** ASSIGNED TASK **
From the data that follows, copy every line with the string "BookingForm".

*** Opening of EXERCISE DATA ***

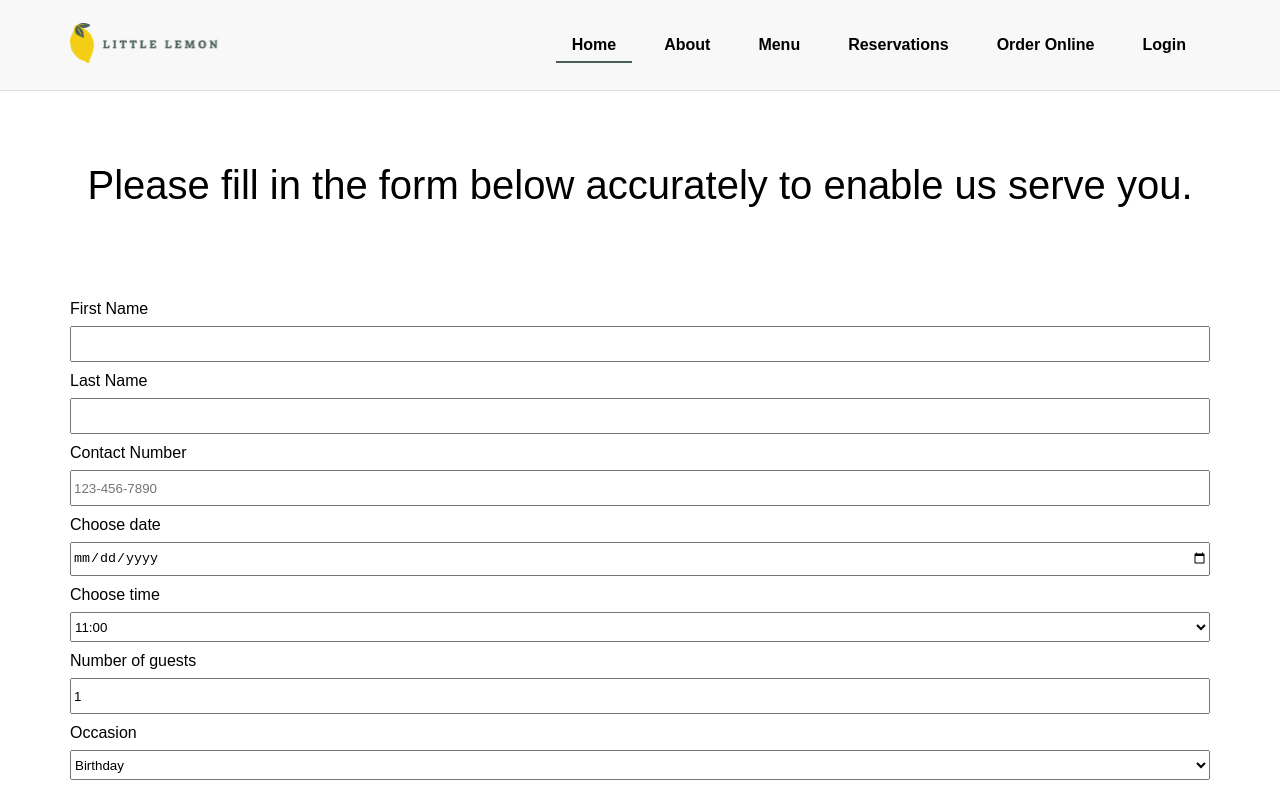
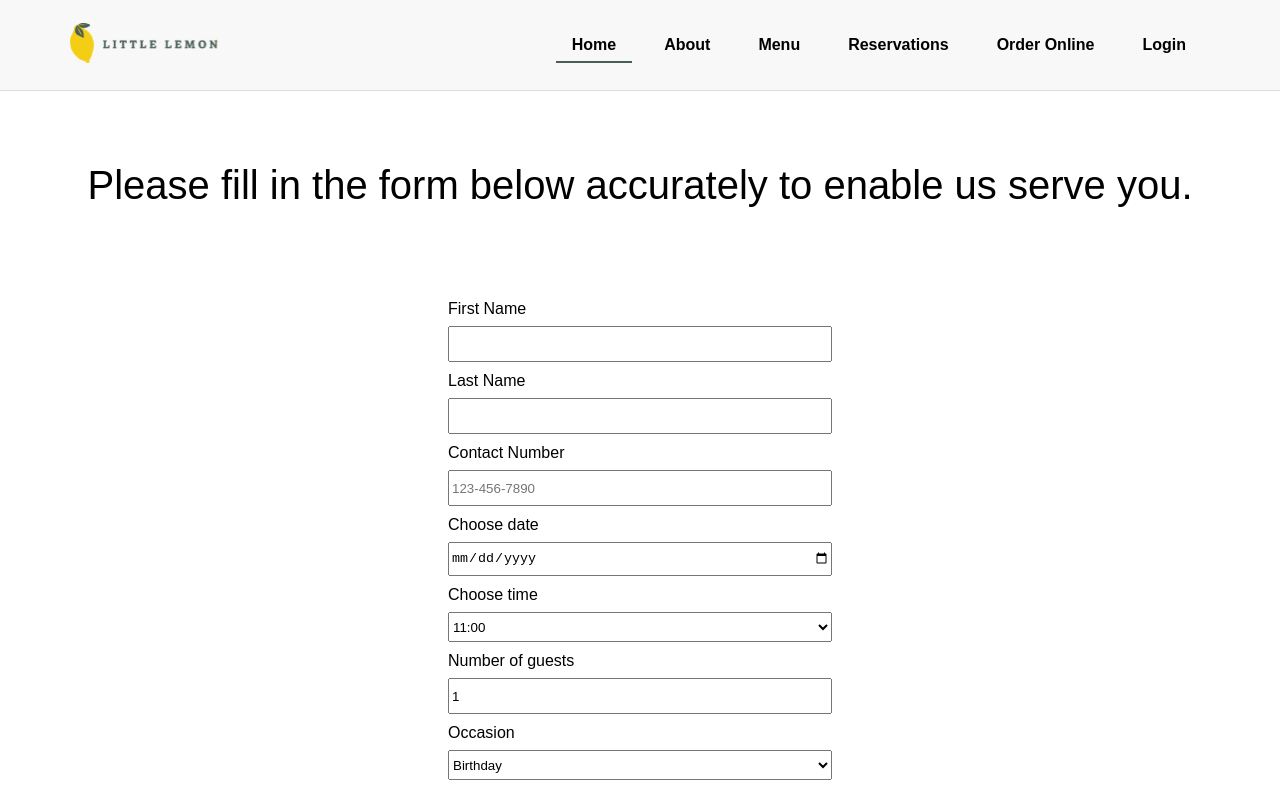
Before and after one commit to sravan-42/react, a React (Create React App) app in the folder capstone/: page /bookings in a window 1280 px wide. Shown: the top 788 px of the page. Built offline with nearby package versions, Linux system fonts and the light colour scheme; a web font is replaced by a local one.

Commit message:
Changed styles

```diff
--- a/capstone/src/styles/BookingForm.css
+++ b/capstone/src/styles/BookingForm.css
@@ -5,7 +5,7 @@
 }
 
 .form {
-    padding: 20px 70px;
+    padding: 20px 35%;
 }
 
 .input-field {
```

*** Close of EXERCISE DATA ***

** SOLUTION **
--- a/capstone/src/styles/BookingForm.css
+++ b/capstone/src/styles/BookingForm.css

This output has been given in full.